The subsequent media attention these two received revealed how wrong I’d been in my thinking.
Those markets were illegal. They were set up in residential zones. One seeks peace and quiet in one’s choice of residence; one does not purchase a mansion smack bang in the middle of markets.
And as it turns out, this is not a case of which came first. The chicken came way before the egg, and those two women sure as hell aren’t eggs.
With all the money they have (they own the land upon which Paradise Park is built), they have been unable to ensure the relevant city officials carry out their job of ensuring a residential zone stays that way.
I sympathize with them and understand their frustration. I used to live in a townhouse; overnight my next-door neighbors turned their townhouse into a late night karaoke bar. Nobody dared do anything because the owner was a cop. The only solution, friends told me, was to move house.

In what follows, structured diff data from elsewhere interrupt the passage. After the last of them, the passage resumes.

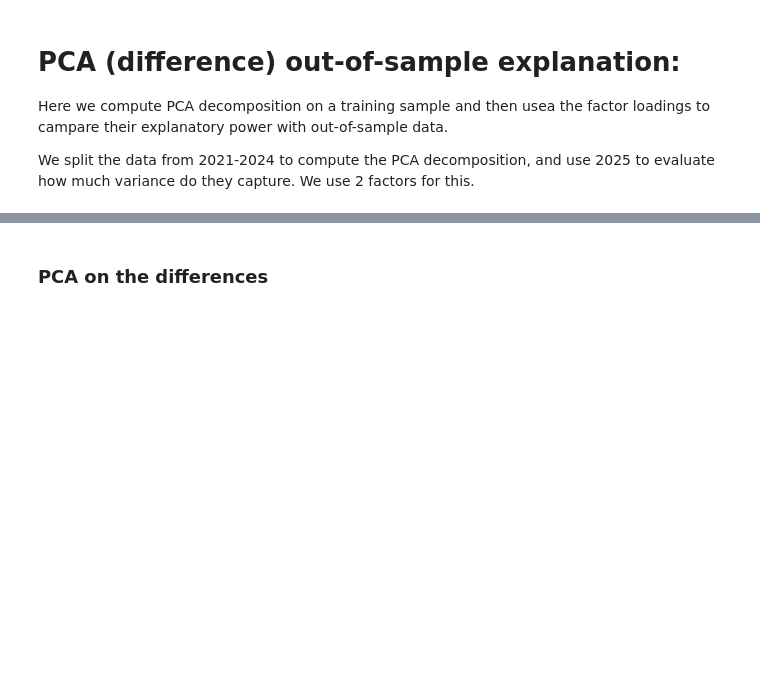
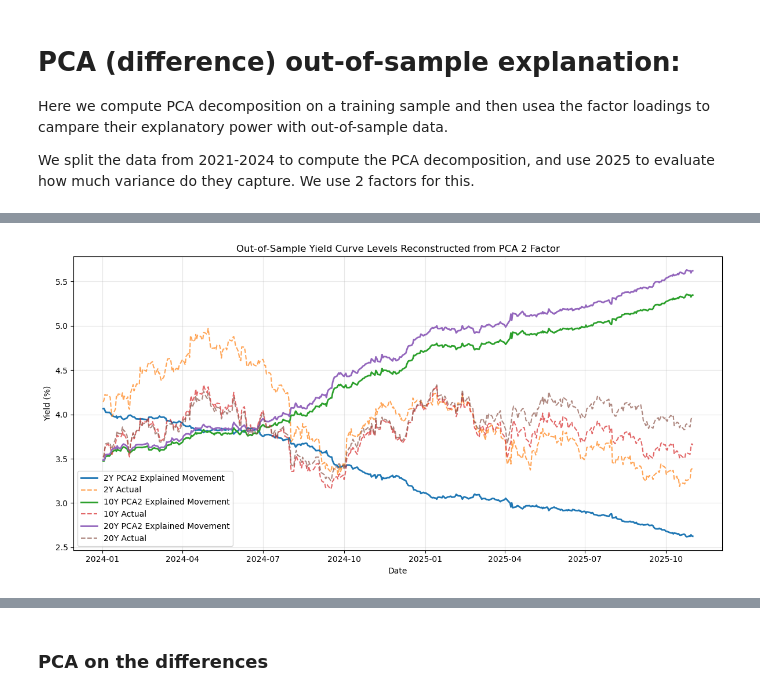
Before and after one commit to hedge-fund-strats/yield-curve-slope-trading, a Jupyter notebook: 01-pca.ipynb, the cells around one changed output, grey strips where cells are left out. Cells and saved outputs as stored; diff of their text form; code cells hidden in the pictures; blank space fills up the shorter version.

```diff
--- a/01-pca.ipynb
+++ b/01-pca.ipynb
@@ -180,0 +181,39 @@ plt.show()
+# %%
+pca_projection = pca.transform(test_sample) # Factor Scores - Series Out-Of-Sample
+loadings = pca.components_  #Eigenvalues Vectors (Factor Loadings)
+
+selected_tenors = ['2Y', '10Y', '20Y']
+all_tenors = spot_diff.columns.tolist()
+selected_indices = [all_tenors.index(t) for t in selected_tenors]
+
+factor_index = 1 #PCA 1 = 0, PCA 2 = 1, PCA 3 = 2
+F2 = pca_projection[:, factor_index].reshape(-1, 1) # Series of PCA2
+E_subset = loadings[factor_index, selected_indices].reshape(1, -1) # Eigenvector subset
+
+pc2_spot_diff = np.dot(F2, E_subset)
+pc2_spot_levels = pc2_spot_diff.cumsum(axis=0) + spot_df.loc["2023-12-29", selected_tenors].values
+
+fig, ax = plt.subplots(figsize=(12, 6))
+for i, maturity in enumerate(selected_tenors):
+    ax.plot(
+        test_spot_levels.index,
+        pc2_spot_levels[:, i],
+        label=f"{maturity} PCA2 Explained Movement",
+        linewidth=2,
+    )
+    ax.plot(
+        test_sample.index,
+        spot_df.loc["2024-01-01":"2025-10-31", maturity],
+        linestyle="--",
+        label=f"{maturity} Actual",
+        alpha=0.7,
+    )
+ax.set_title("Out-of-Sample Yield Curve Levels Reconstructed from PCA 2 Factor")
+ax.set_xlabel("Date")
+ax.set_ylabel("Yield (%)")
+ax.legend()
+ax.grid(True, alpha=0.3)
+plt.tight_layout()
+plt.show()
+# %% [output]
+[figure, added]
```
Also changed, not shown: parts of 2 cells of this notebook.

I didn’t; the place closed down after a few weeks thanks to some diplomatic meetings between myself and the cop. But it does show what happens when law enforcers do the wrong thing. One feels helpless and frustrated, and those are the feelings that precipitate picking up an axe.
The BMA’s Public Works Department along with Prawet district are responsible for allowing a quiet street turn into a cacophony of street markets.
It began in 2008, coincidentally the same time I started running around the park. Six officials have been in charge of the bureau in that time, one current and five retired.
If proponents of justice have any extra time on their hands — highly unlikely in between following the cases of the Red Bull heir, Pravit Wongsuwan, Premchai and the black panther — they should add those six to the list to watch. For Thai society to really develop, the population needs to be closely watching more than just Buppha Santiwat.
What possesses BMA officials to ignore five huge markets?
A lack of manpower? That is out of the question. Look at the voracity and enthusiasm they displayed in shutting down other markets around town. One would suspect the task of killing a market could well relieve them of the tedium of otherwise docile civil service life. At least they get out of the office.
So what is it, dear reader? Why would BMA officials turn a blind eye? I can’t think of a single, glaring, reason. Can you?